■ **Web interface edit records**:
★ ★ ★ ★ ★ ★ ★
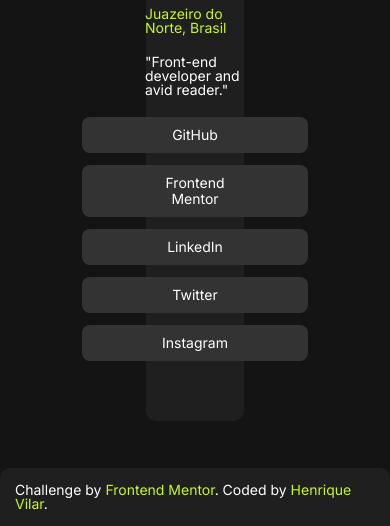
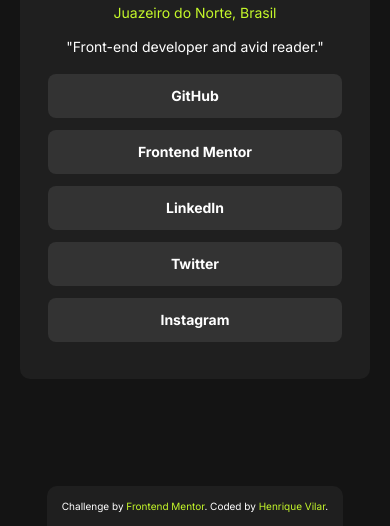
Before and after one commit to henrivilar/Frontend-Mentor, a plain HTML site: page social-links-profile-main/index.html in a window 390 px wide. Shown: the part 318-844 px from the top of the page. Drawn offline with Linux system fonts and the light colour scheme.

Commit message:
Mobile version

```diff
--- a/social-links-profile-main/css/style.css
+++ b/social-links-profile-main/css/style.css
@@ -14,8 +14,8 @@
 }
 
 .container {
-    height: 75%;
-    width: 25%;
+    height: 550px;
+    width: 350px;
     display: flex;
     justify-content: center;
     align-items: center;
@@ -58,20 +58,25 @@
 }
 
 .links ul li {
+    display: flex;
+    flex-direction: column;
+}
+
+.links ul li a {
     background-color: hsl(0, 0%, 20%);
-    padding: 10px 80px;
+    text-decoration: none;
+    font-weight: 700;
+    padding: 15px 90px;
     margin-bottom: 12px;
     border-radius: 8px;
     cursor: pointer;
     transition: .2s;
 }
 
-.links ul li:hover {
+.links ul li a:hover {
     background-color: hsl(75, 94%, 57%);
-}
-
-.links ul li a {
-    text-decoration: none;
+    color: hsl(0, 0%, 8%);
+    font-weight: 700;
 }
 
 footer {
@@ -90,3 +95,9 @@
 .attribution a:hover {
     text-decoration: underline;
 }
+
+@media (width <= 400px) {
+    .attribution, .attribution a {
+        font-size: 10px;
+    }
+}
--- a/social-links-profile-main/index.html
+++ b/social-links-profile-main/index.html
@@ -27,11 +27,13 @@
 
     <section class="links">
       <ul>
-        <li><a href="https://github.com/henrivilar" target="_blank">GitHub</a></li>
-        <li><a href="https://www.frontendmentor.io/profile/henrivilar" target="_blank">Frontend Mentor</a></li>
-        <li><a href="https://www.linkedin.com/feed/" target="_blank">LinkedIn</a></li>
-        <li><a href="https://x.com/HenriVlar" target="_blank">Twitter</a></li>
-        <li><a href="https://www.instagram.com/henrivilar/" target="_blank">Instagram</a></li>
+        <li>
+          <a href="https://github.com/henrivilar" target="_blank">GitHub</a>
+          <a href="https://www.frontendmentor.io/profile/henrivilar" target="_blank">Frontend Mentor</a>
+          <a href="https://www.linkedin.com/feed/" target="_blank">LinkedIn</a>
+          <a href="https://x.com/HenriVlar" target="_blank">Twitter</a>
+          <a href="https://www.instagram.com/henrivilar/" target="_blank">Instagram</a>
+        </li>
       </ul>
     </section>
   </main>
```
★ ★ ★ ★ ★ ★ ★
■ **EXERCISE OBJECTIVE**:
Your answer must be every line from the entries that contains the string "main", copied as it stands.

■ **FINISHED EXERCISE**:
Before and after one commit to henrivilar/Frontend-Mentor, a plain HTML site: page social-links-profile-main/index.html in a window 390 px wide. Shown: the part 318-844 px from the top of the page. Drawn offline with Linux system fonts and the light colour scheme.
--- a/social-links-profile-main/css/style.css
+++ b/social-links-profile-main/css/style.css
--- a/social-links-profile-main/index.html
+++ b/social-links-profile-main/index.html
   </main>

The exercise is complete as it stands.